▶ _RAW DATA_:
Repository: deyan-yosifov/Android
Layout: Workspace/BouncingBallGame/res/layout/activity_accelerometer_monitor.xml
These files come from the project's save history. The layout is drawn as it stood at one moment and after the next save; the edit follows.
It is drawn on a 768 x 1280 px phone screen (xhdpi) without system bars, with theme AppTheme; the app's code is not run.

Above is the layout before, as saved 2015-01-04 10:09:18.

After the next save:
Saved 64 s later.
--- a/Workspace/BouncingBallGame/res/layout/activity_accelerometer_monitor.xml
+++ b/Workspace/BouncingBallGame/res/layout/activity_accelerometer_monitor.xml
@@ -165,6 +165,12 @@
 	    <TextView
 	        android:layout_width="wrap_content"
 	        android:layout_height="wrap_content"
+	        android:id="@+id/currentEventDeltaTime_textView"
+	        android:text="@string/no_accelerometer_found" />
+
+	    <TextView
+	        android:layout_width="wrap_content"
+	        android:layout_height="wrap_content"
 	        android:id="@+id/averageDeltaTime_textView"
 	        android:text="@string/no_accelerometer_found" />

▶ _YOUR TASK_: Copy all the data. Match it exactly.

▶ _WRITTEN SOLUTION_:
Repository: deyan-yosifov/Android
Layout: Workspace/BouncingBallGame/res/layout/activity_accelerometer_monitor.xml
These files come from the project's save history. The layout is drawn as it stood at one moment and after the next save; the edit follows.
It is drawn on a 768 x 1280 px phone screen (xhdpi) without system bars, with theme AppTheme; the app's code is not run.

Above is the layout before, as saved 2015-01-04 10:09:18.

After the next save:
Saved 64 s later.
--- a/Workspace/BouncingBallGame/res/layout/activity_accelerometer_monitor.xml
+++ b/Workspace/BouncingBallGame/res/layout/activity_accelerometer_monitor.xml
@@ -165,6 +165,12 @@
 	    <TextView
 	        android:layout_width="wrap_content"
 	        android:layout_height="wrap_content"
+	        android:id="@+id/currentEventDeltaTime_textView"
+	        android:text="@string/no_accelerometer_found" />
+
+	    <TextView
+	        android:layout_width="wrap_content"
+	        android:layout_height="wrap_content"
 	        android:id="@+id/averageDeltaTime_textView"
 	        android:text="@string/no_accelerometer_found" />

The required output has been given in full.